Britt explains how they accessed ring splints in the Netherlands:

“In the Netherlands, people are obliged to be part of a health insurance company, those all have different policies on what they cover and how much. As I am underage my insurance is included in my parents’, they have a large package which in fact did cover my splints fully. The insurance system here has a basic package that everyone needs to pay and packages you can add to this like coverage for PT (Physical Therapy), to get this you need to pay more. I am not sure if my insurance company covered my splints through the basic part of the insurance or the extended packages and I am sure this will also differ a lot between all the different companies around. 

“The Dutch public healthcare system is basically a lot of Insurance companies either denying or approving requests. Certain things like my EDS specialist and crutches were not covered while others were, when having a chronic illness, it is choosing the largest package of the best company you can in order to have as much as possible covered or try to pay everything on your own, which is almost impossible for most people. Some cheaper companies also only have a certain budget for everyone which can be given to a hospital, for example, if this budget happens to be spent halfway through the year you cannot get medical help anymore, in some cases people who need surgery must wait until the start of the next year to get help. Therefore, it is necessary for people with chronic illnesses to choose their companies very carefully. 

“In the Netherlands, it is not possible to get any kind of orthotics without a medical professional prescribing it, at least as far as I know. When I got my diagnosis from an EDS specialist, he investigated what kind of devices would help me, he decided which type of splints I was allowed to get and sent me to an OT. The OT simply takes the measurements and either make the splints themselves or orders an external company to do this, in my case this happened. The costs of making the splints go directly to your insurance company for them to either cover it or deny it, in the case of the latter it is likely you won’t get the device or have to pay a large sum of money. I was lucky enough to get mostly approved. 

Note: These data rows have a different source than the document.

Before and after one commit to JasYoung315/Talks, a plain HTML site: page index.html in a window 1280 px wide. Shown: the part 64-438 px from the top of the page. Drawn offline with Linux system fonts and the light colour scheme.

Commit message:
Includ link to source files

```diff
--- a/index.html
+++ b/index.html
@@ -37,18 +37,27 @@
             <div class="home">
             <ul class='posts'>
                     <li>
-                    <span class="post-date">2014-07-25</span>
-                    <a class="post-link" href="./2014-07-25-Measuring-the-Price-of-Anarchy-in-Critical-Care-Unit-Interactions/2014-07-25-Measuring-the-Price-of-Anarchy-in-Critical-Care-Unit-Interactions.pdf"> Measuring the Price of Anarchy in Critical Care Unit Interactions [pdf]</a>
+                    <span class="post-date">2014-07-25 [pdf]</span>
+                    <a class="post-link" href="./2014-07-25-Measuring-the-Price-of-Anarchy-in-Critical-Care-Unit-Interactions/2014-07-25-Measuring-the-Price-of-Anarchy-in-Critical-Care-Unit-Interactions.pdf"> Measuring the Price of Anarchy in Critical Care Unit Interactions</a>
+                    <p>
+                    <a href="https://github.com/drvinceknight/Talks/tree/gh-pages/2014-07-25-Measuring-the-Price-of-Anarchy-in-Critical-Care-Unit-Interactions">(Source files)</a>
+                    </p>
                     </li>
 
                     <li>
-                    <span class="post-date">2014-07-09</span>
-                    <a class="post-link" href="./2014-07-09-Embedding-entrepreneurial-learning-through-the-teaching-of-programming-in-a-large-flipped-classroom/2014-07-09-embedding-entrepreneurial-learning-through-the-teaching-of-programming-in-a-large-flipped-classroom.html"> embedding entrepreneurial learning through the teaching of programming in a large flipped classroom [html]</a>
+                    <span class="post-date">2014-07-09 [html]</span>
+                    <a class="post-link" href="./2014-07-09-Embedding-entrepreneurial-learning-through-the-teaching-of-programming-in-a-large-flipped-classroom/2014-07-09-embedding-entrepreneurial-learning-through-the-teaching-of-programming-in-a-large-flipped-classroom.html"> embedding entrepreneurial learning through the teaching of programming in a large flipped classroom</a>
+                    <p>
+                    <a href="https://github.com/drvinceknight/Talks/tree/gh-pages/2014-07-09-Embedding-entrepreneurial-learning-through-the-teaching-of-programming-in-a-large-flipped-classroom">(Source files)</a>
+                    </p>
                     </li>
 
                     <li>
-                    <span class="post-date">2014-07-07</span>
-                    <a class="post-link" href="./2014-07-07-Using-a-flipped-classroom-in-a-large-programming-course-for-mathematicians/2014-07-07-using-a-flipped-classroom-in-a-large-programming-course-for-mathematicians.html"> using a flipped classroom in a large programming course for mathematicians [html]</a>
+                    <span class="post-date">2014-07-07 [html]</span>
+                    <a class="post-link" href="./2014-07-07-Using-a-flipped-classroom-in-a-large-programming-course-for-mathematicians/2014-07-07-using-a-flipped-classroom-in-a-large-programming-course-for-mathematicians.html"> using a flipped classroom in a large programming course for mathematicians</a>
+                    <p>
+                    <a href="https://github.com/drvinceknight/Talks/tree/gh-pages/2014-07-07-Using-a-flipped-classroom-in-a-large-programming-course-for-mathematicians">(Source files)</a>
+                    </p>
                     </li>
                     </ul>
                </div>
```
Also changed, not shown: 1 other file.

“After the insurance has chosen to cover the cost of the splints, they will be made. In my case, the insurance refused to cover everything at once as they have a limited budget that can be spent at a time. Therefore first 6 finger splints were made for my thumbs and the first two fingers for both joints and sometime later the c-splints for my wrists were approved for making. In my case this was about a month after the first approval, which is rare, most of the time this takes longer. If I ended up needing other splints soon after it would likely be refused, but there is never a guarantee.”

The company that makes the splints cannot be chosen by you; it is simply set by the OT you go to. In my case, the company my OT works with is We Design, but I am not sure if there are other companies around. The making in these companies of all my splints lasted a bit over a month per batch which was approved, so within three months after diagnosis, I had finger splints for 6 fingers and c-splints for both my wrists. 

Tamara shares her story:

“First I was checked by a rehabilitation doctor. She gave me a few oval 8 splints to try for some time and referred me to the Hand and Wrist Center. There a therapist evaluated how I have been doing with the trial splints, and once they were sure the splints help and do not cause any problems, a technician fitted me for silver finger splints. Later on, the palm and wrist splints were added.

For both the palm and wrist, we also had a few week’s trial with temporary ones before the silver ones were made. I have these splints on both hands. From time to time I see my therapist and technician to fix the fit of the splints. As the silver can change shape with regular use, this process is important to ensure that my splint can continue to provide my joints with the best support. All costs are covered by basic insurance.”

Do you know the process for obtaining ring splints in your country? 

Please include information about the type(s) of provider that helped you get your splints.

Sign up to The Ehlers-Danlos Society bi-weekly newsletter